In a more nefarious fashion, apps that lack security could make us a target for spoofing. Third parties misrepresenting themselves as us to members of our contact list could ruin relationships and lives. That’s why many people turned to WhatsApp, an encrypted end-to-end messaging system that Facebook purchased back in 2014 for a cool $19 Billion. It was just a matter of time till the social network made a move to monetize.
Recently, Facebook announced that it would make a change that would share your data throughout its app ecosystem. Facebook, Instagram, and WhatsApp make up that triumvirate. The backlash and confusion sent the social network backtracking on those plans. But it doesn’t mean that they won’t try to walk that back out again during less tense times. However, the damage has already been done as users mass migrated to a competitor, Signal. This exodus caused their servers to buckle due to demand.
So, what are the options for secure messaging? We go through some of the options, and pros and cons, in this video.
SMS and Apple iMessage
SMS is the most insecure messaging platform that mobile users interact with. If you are using SMS, then not only are you a potential target for spoofing, but the data can be surrendered to or stolen by third parties through your carrier. Depending on where you live in the world, that data could expire after days or never. Apple iMessage, on the other hand, goes through Apple’s servers. The service is potentially more secure, but the data is still in another third party’s hands. While the data is encrypted when messaging with other iMessage users, messages sent to other platforms are not.
WhatsApp is still an encrypted messaging app. Messages sent within the app are still end-to-end encrypted. But the trust that users had for the app has been broken due to Facebook’s move to share app data with its other apps, leading the social network to walk that back, for now. It is still a much better choice than SMS.
Clubhouse is another app that has joined the secure and private messaging app squad. The app is currently only available as an invite-only BETA for Apple iOS users. Its big differentiation from other apps is that it is an audio-based chat platform. The conversations are like a free-flowing audio conversation, almost like a podcast, where people join in on topics that interest them. You can also set up private and locked rooms. For privacy and security, audio can’t be recorded or saved. Unfortunately, due to lack of moderation, the platform can be perceived as chaotic and can potentially be a place that abuse can happen.
Clubhouse is certainly an interesting approach, but the chaotic nature of audio-based chat, as evidenced by old technology like conference calls, could make it less useful as a pure messaging platform. It really is too early to tell and it could become wildly popular like sending out 120 character messages.
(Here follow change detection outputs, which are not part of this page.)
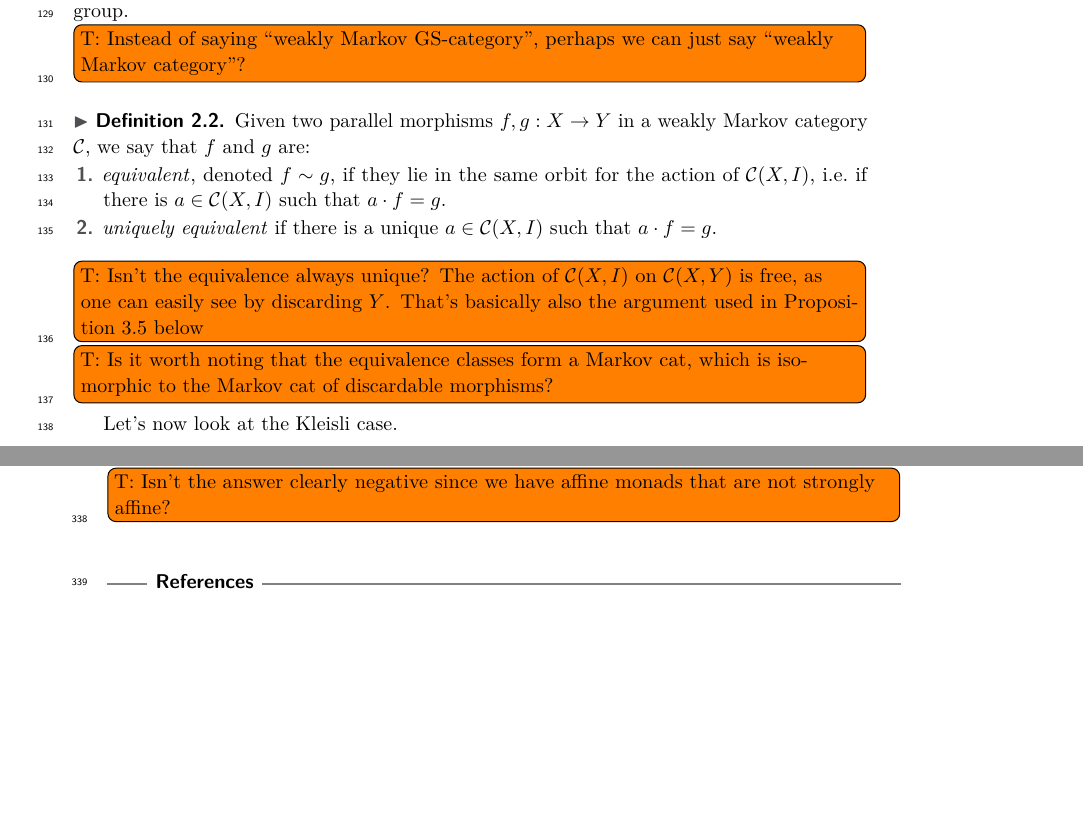
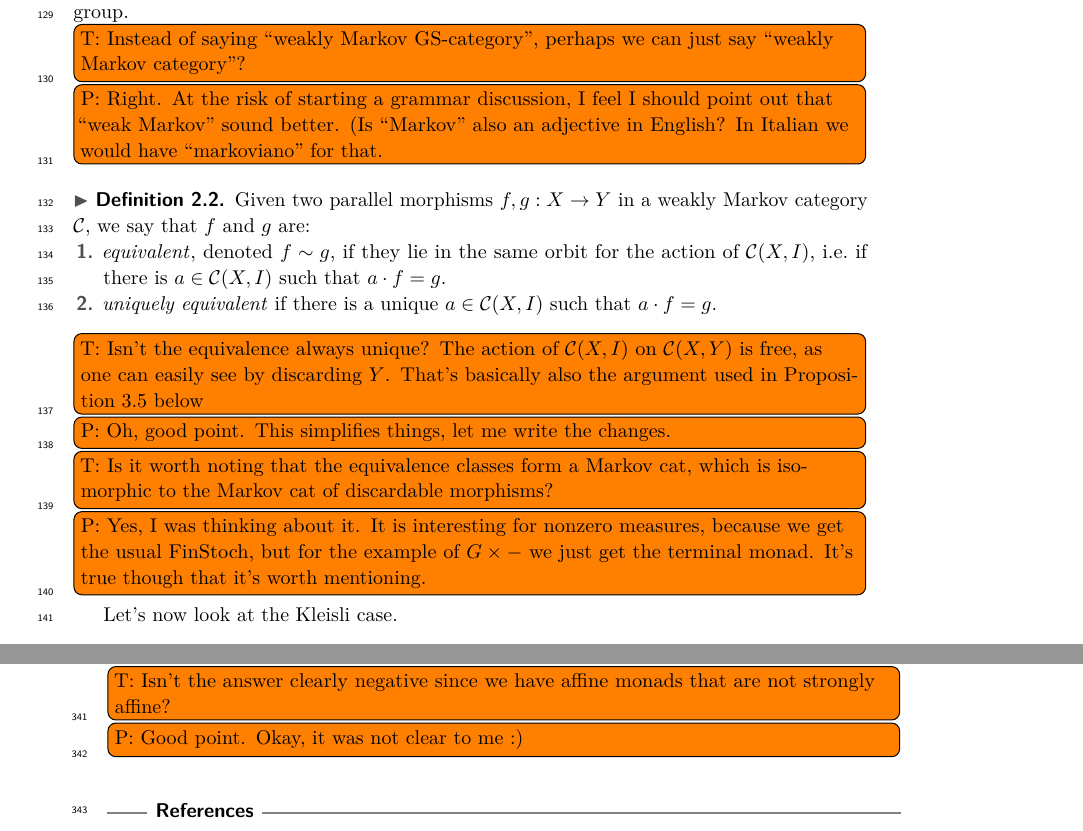
Before and after one commit to trottadavide/weakly_affine_monads, a LaTeX paper (main2.tex): two parts of pages 5 and 12 of 14, joined at a grey line, cut so that both start at the same text, the shorter picture padded with empty space. Compiled offline with pdfLaTeX; a LaTeX package or settings file that is missing is left out.

Commit message:
comments

```diff
--- a/main2.tex
+++ b/main2.tex
@@ -342,6 +342,7 @@ For the monad of measures $M$, this action amounts to a pointwise rescaling.
 Every Markov category is weakly Markov: for each $X$, the monoid $\mC(X,I)$ is the trivial group.
 
 \todo[inline]{T: Instead of saying ``weakly Markov GS-category'', perhaps we can just say ``weakly Markov category''?}
+\todo[inline]{P: Right. At the risk of starting a grammar discussion, I feel I should point out that ``weak Markov'' sound better. (Is ``Markov'' also an adjective in English? In Italian we would have ``markoviano'' for that.}
 
 \begin{mydefinition}
  Given two parallel morphisms $f,g:X\to Y$ in a weakly Markov category $\mC$, we say that $f$ and $g$ are:
@@ -352,8 +353,11 @@ Every Markov category is weakly Markov: for each $X$, the monoid $\mC(X,I)$ is t
 \end{mydefinition}
 
 \todo[inline]{T: Isn't the equivalence always unique? The action of $\mC(X, I)$ on $\mC(X, Y)$ is free, as one can easily see by discarding $Y$. That's basically also the argument used in \Cref{eqcondind} below}
+\todo[inline]{P: Oh, good point. This simplifies things, let me write the changes.}
 
 \todo[inline]{T: Is it worth noting that the equivalence classes form a Markov cat, which is isomorphic to the Markov cat of discardable morphisms?}
+\todo[inline]{P: Yes, I was thinking about it. It is interesting for nonzero measures, because we get the usual FinStoch, but for the example of $G\times -$ we just get the terminal monad. It's true though that it's worth mentioning.}
+
 
 Let's now look at the Kleisli case.
 
@@ -675,6 +679,8 @@ and which always commutes by naturality of the strength.
 One can then call the monad $T$ \emph{positive} if this second diagram is a pullback (and possibly define \emph{positive gs-monoidal categories} analogously to positive Markov categories).
 All the examples of weakly affine monads that we have are positive in this sense, so one may wonder if every weakly affine monad is positive. For now, this remains an open question.
 \todo[inline]{T: Isn't the answer clearly negative since we have affine monads that are not strongly affine?}
+\todo[inline]{P: Good point. Okay, it was not clear to me :)}
+
 \end{myremark}
 
 \bibliography{biblio_davide}
```
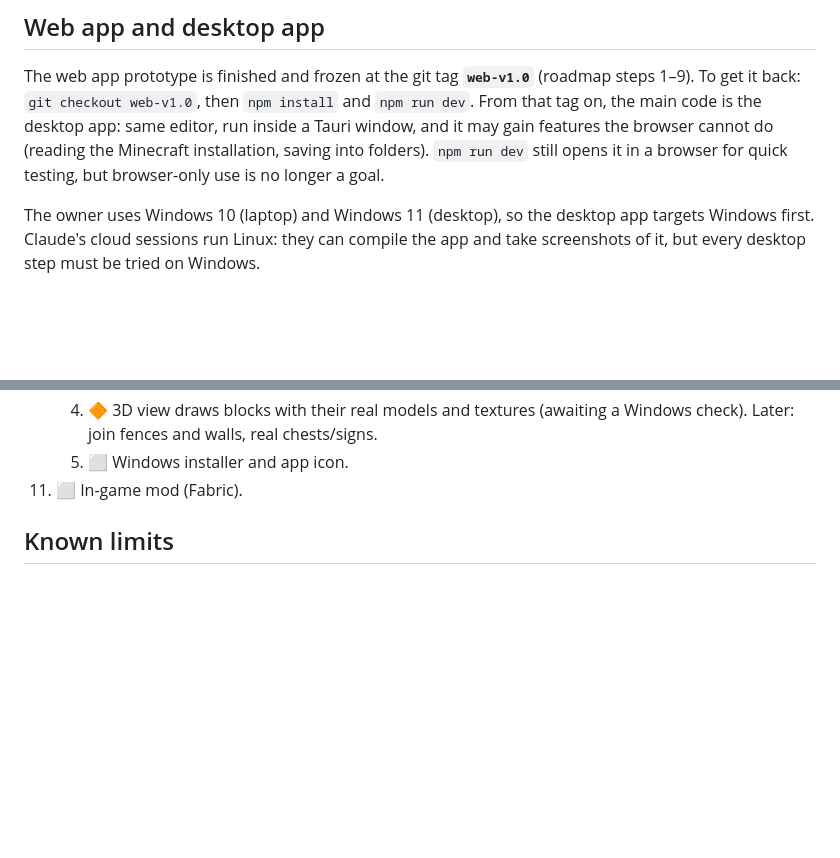
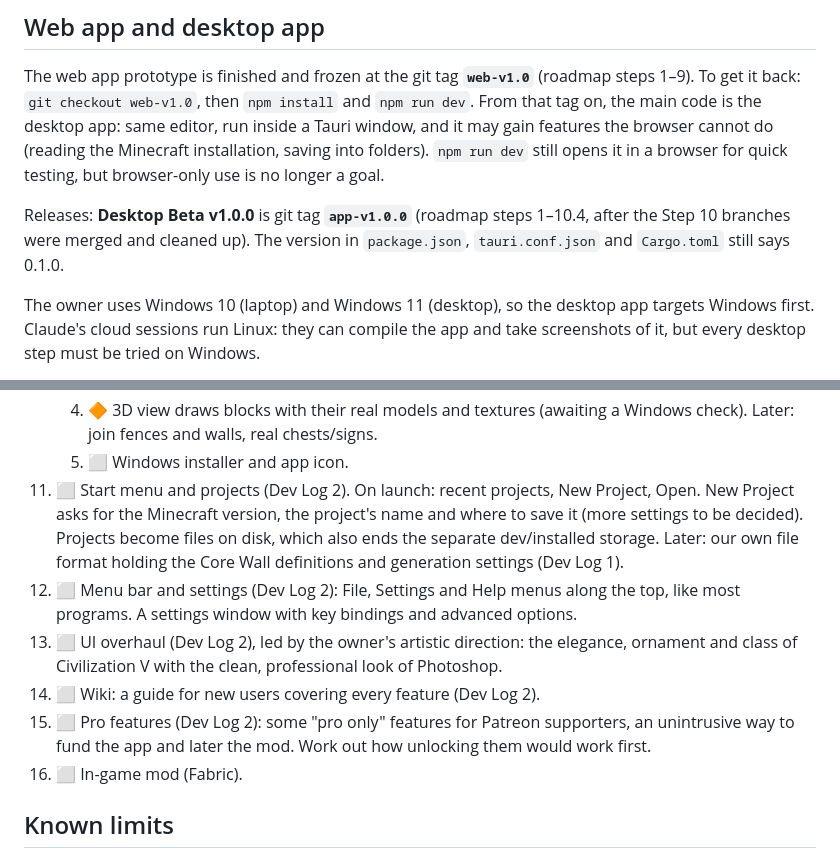
Before and after one commit to JayXPab/instrumentum-urbis, a Markdown page: CLAUDE.md, 2 parts joined by grey strips. Rendered like a GitHub page; blank space fills up the shorter version.

Commit message:
Roadmap: add steps 11-15 from Dev Log 2; note Desktop Beta v1.0.0
Co-Authored-By: Claude Opus 5.5 (1M context) <noreply@anthropic.com>
Claude-Session: https://claude.ai/code/session_01TMcpm3BnrmWXTB7hPT9eKL

```diff
--- a/CLAUDE.md
+++ b/CLAUDE.md
@@ -39,6 +39,10 @@ app: same editor, run inside a Tauri window, and it may gain features the
 browser cannot do (reading the Minecraft installation, saving into folders).
 `npm run dev` still opens it in a browser for quick testing, but browser-only
 use is no longer a goal.
+
+Releases: **Desktop Beta v1.0.0** is git tag **`app-v1.0.0`** (roadmap steps
+1–10.4, after the Step 10 branches were merged and cleaned up). The version
+in `package.json`, `tauri.conf.json` and `Cargo.toml` still says 0.1.0.
 
 The owner uses Windows 10 (laptop) and Windows 11 (desktop), so the desktop app
 targets Windows first. Claude's cloud sessions run Linux: they can compile the
@@ -397,7 +401,23 @@ need a bump.
     4. 🔶 3D view draws blocks with their real models and textures (awaiting
        a Windows check). Later: join fences and walls, real chests/signs.
     5. ⬜ Windows installer and app icon.
-11. ⬜ In-game mod (Fabric).
+11. ⬜ Start menu and projects (Dev Log 2). On launch: recent projects, New
+    Project, Open. New Project asks for the Minecraft version, the project's
+    name and where to save it (more settings to be decided). Projects become
+    files on disk, which also ends the separate dev/installed storage. Later:
+    our own file format holding the Core Wall definitions and generation
+    settings (Dev Log 1).
+12. ⬜ Menu bar and settings (Dev Log 2): File, Settings and Help menus along
+    the top, like most programs. A settings window with key bindings and
+    advanced options.
+13. ⬜ UI overhaul (Dev Log 2), led by the owner's artistic direction: the
+    elegance, ornament and class of Civilization V with the clean,
+    professional look of Photoshop.
+14. ⬜ Wiki: a guide for new users covering every feature (Dev Log 2).
+15. ⬜ Pro features (Dev Log 2): some "pro only" features for Patreon
+    supporters, an unintrusive way to fund the app and later the mod. Work
+    out how unlocking them would work first.
+16. ⬜ In-game mod (Fabric).
 
 ## Known limits
 
```
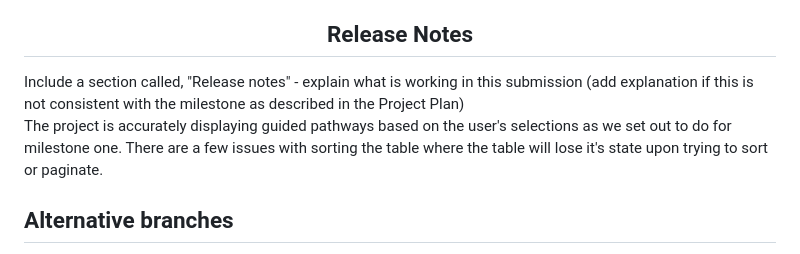
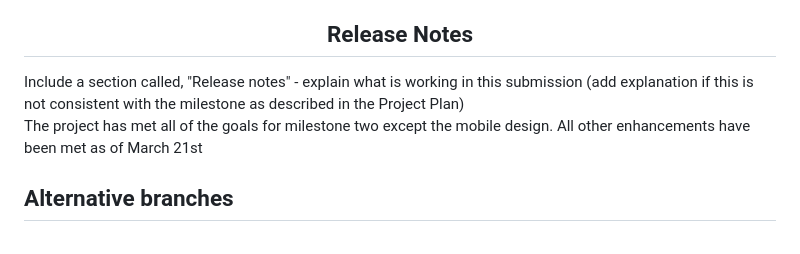
Before and after one commit to UNOCapstone2024/ccPathwaySearch, a Markdown page: README.md, the part around the change. GitHub-like rendering.

Commit message:
Updated release notes in README

```diff
--- a/README.md
+++ b/README.md
@@ -46,7 +46,7 @@ php -S 127.0.0.1:8000
 <center><h2>Release Notes</h2></center>
 Include a section called, "Release notes" - explain what is working in this submission (add explanation if this is not consistent with the milestone as described in the Project Plan)
 
-The project is accurately displaying guided pathways based on the user's selections as we set out to do for milestone one. There are a few issues with sorting the table where the table will lose it's state upon trying to sort or paginate.
+The project has met all of the goals for milestone two except the mobile design. All other enhancements have been met as of March 21st
 
 ## Alternative branches
 - feature-static-webpage
```
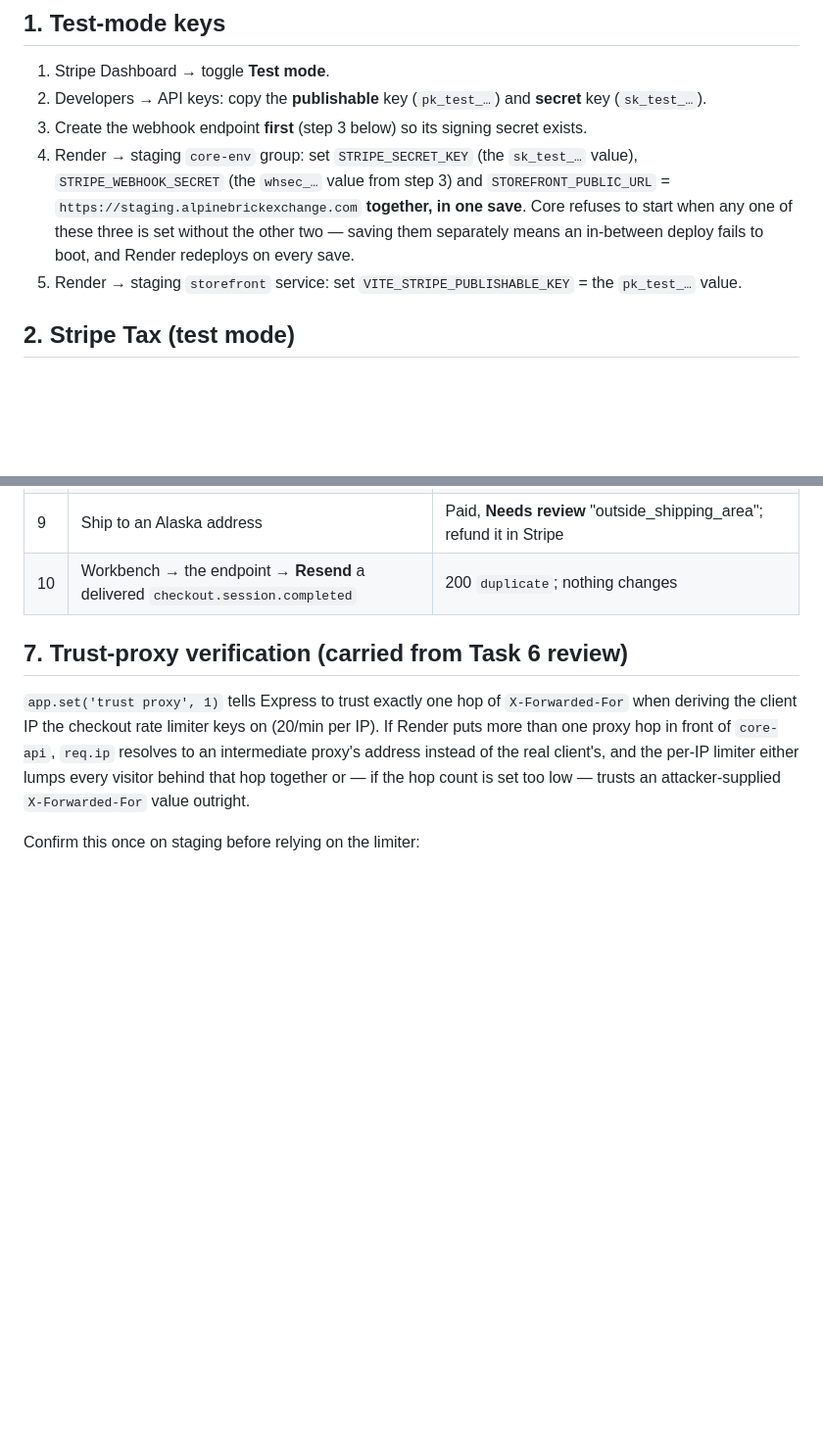
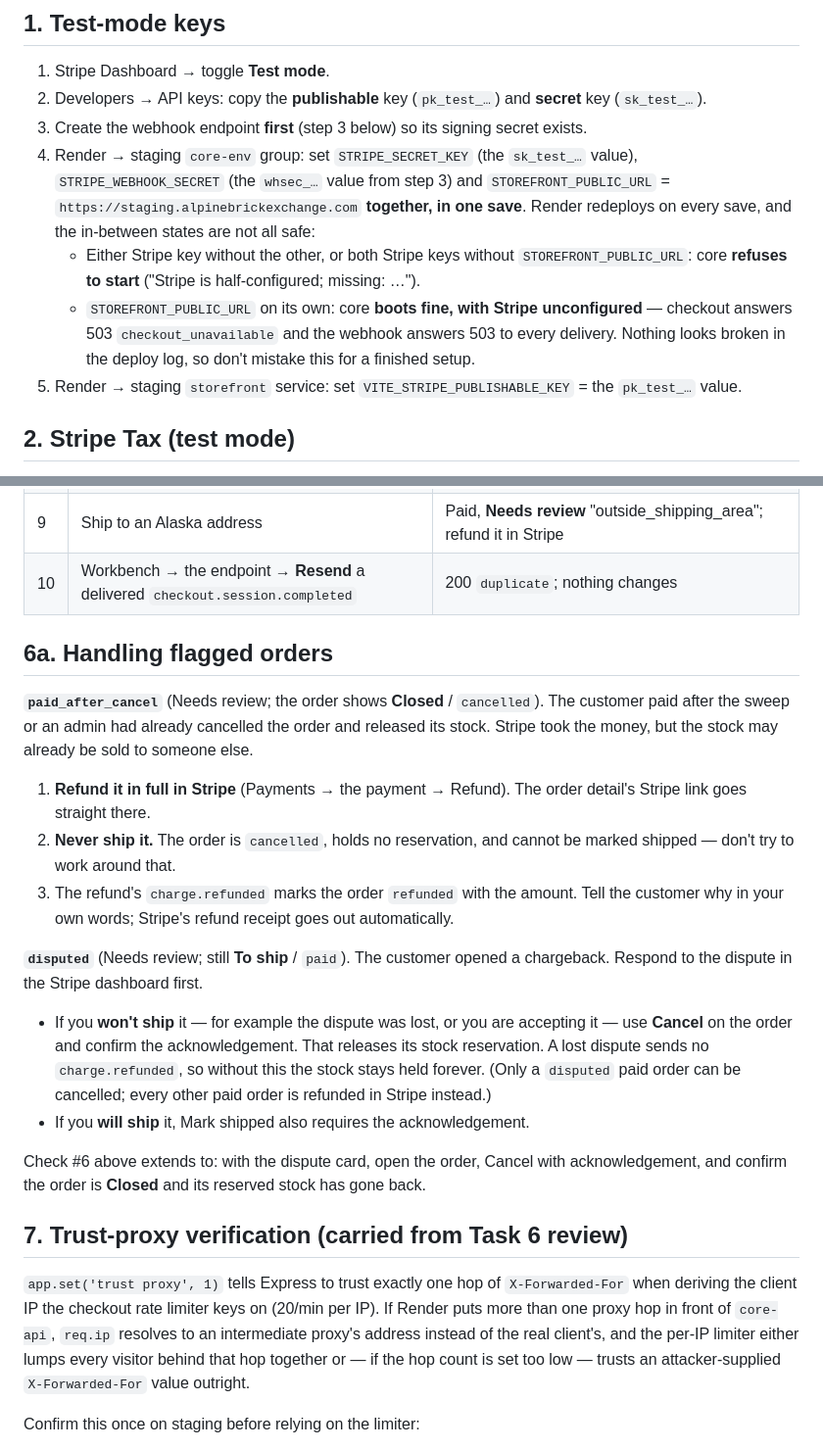
Before and after one commit to jackMoven1/alpinebrick-platform, a Markdown page: docs/status/2026-09-27-stripe-test-mode-runbook.md, 2 parts joined by grey strips. Shown at 98% size. GitHub-like rendering; blank space fills up the shorter version.

Commit message:
docs(core): runbook accuracy — env-save states, flagged-order handling, first sweep
Co-Authored-By: Claude Opus 5.5 <noreply@anthropic.com>

```diff
--- a/docs/status/2026-09-27-stripe-test-mode-runbook.md
+++ b/docs/status/2026-09-27-stripe-test-mode-runbook.md
@@ -19,9 +19,15 @@ by Jack into Render; they never go into chat, the repo, or a ticket.
 4. Render → staging `core-env` group: set `STRIPE_SECRET_KEY` (the `sk_test_…`
    value), `STRIPE_WEBHOOK_SECRET` (the `whsec_…` value from step 3) and
    `STOREFRONT_PUBLIC_URL` = `https://staging.alpinebrickexchange.com`
-   **together, in one save**. Core refuses to start when any one of these
-   three is set without the other two — saving them separately means an
-   in-between deploy fails to boot, and Render redeploys on every save.
+   **together, in one save**. Render redeploys on every save, and the
+   in-between states are not all safe:
+   - Either Stripe key without the other, or both Stripe keys without
+     `STOREFRONT_PUBLIC_URL`: core **refuses to start** ("Stripe is
+     half-configured; missing: …").
+   - `STOREFRONT_PUBLIC_URL` on its own: core **boots fine, with Stripe
+     unconfigured** — checkout answers 503 `checkout_unavailable` and the
+     webhook answers 503 to every delivery. Nothing looks broken in the deploy log,
+     so don't mistake this for a finished setup.
 5. Render → staging `storefront` service: set `VITE_STRIPE_PUBLISHABLE_KEY` = the `pk_test_…` value.
 
 ## 2. Stripe Tax (test mode)
@@ -89,6 +108,36 @@ Card `4242 4242 4242 4242`, any future expiry, any CVC. Record each result in th
 | 8 | Visit `/?ref=nobody-here`, then buy | Order detail: referral "unmatched" |
 | 9 | Ship to an Alaska address | Paid, **Needs review** "outside_shipping_area"; refund it in Stripe |
 | 10 | Workbench → the endpoint → **Resend** a delivered `checkout.session.completed` | 200 `duplicate`; nothing changes |
+
+## 6a. Handling flagged orders
+
+**`paid_after_cancel`** (Needs review; the order shows **Closed** /
+`cancelled`). The customer paid after the sweep or an admin had already
+cancelled the order and released its stock. Stripe took the money, but the
+stock may already be sold to someone else.
+
+1. **Refund it in full in Stripe** (Payments → the payment → Refund). The
+   order detail's Stripe link goes straight there.
+2. **Never ship it.** The order is `cancelled`, holds no reservation, and
+   cannot be marked shipped — don't try to work around that.
+3. The refund's `charge.refunded` marks the order `refunded` with the amount.
+   Tell the customer why in your own words; Stripe's refund receipt goes out
+   automatically.
+
+**`disputed`** (Needs review; still **To ship** / `paid`). The customer
+opened a chargeback. Respond to the dispute in the Stripe dashboard first.
+
+- If you **won't ship** it — for example the dispute was lost, or you are
+  accepting it — use **Cancel** on the order and confirm the acknowledgement.
+  That releases its stock reservation. A lost dispute sends no
+  `charge.refunded`, so without this the stock stays held forever. (Only a
+  `disputed` paid order can be cancelled; every other paid order is refunded
+  in Stripe instead.)
+- If you **will ship** it, Mark shipped also requires the acknowledgement.
+
+Check #6 above extends to: with the dispute card, open the order, Cancel with
+acknowledgement, and confirm the order is **Closed** and its reserved stock
+has gone back.
 
 ## 7. Trust-proxy verification (carried from Task 6 review)
 
```
Also changed, not shown: other parts of docs/status/2026-09-27-stripe-test-mode-runbook.md (+13 -0 lines).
Signal is where everyone flocked to after Facebook decided to share your data across its platforms. The social network changed their minds at the last minute, but only due to severe backlash. The end-to-end encrypted messaging platform shares the least amount of data, except for the important things that identify you to the users you wish to message with. The ownership and development of the platform is also a factor in why it is so popular. For starters, it doesn’t belong to one tech giant as it is an independent non-profit. It can’t be acquired, and grants and donations from its users fund it.
Two caveats remain on the platform. For starters, if you are an Android user, you can access many useful customizations, including keyboards offered by third parties. Things like Grammarly and Swiftkey are great options. When used in conjunction with these end-to-end encrypted apps, the downside is that they transmit data back to their own servers. To secure your communication, make sure you change back to the stock keyboard. The second is insecure messaging using SMS. Signal has the option to send SMS messages, but it will tell you, as part of that message, that what you send is insecure.
What are you using to message your friends and family securely? Are you using any apps for your business or work? Join the conversation in the comments.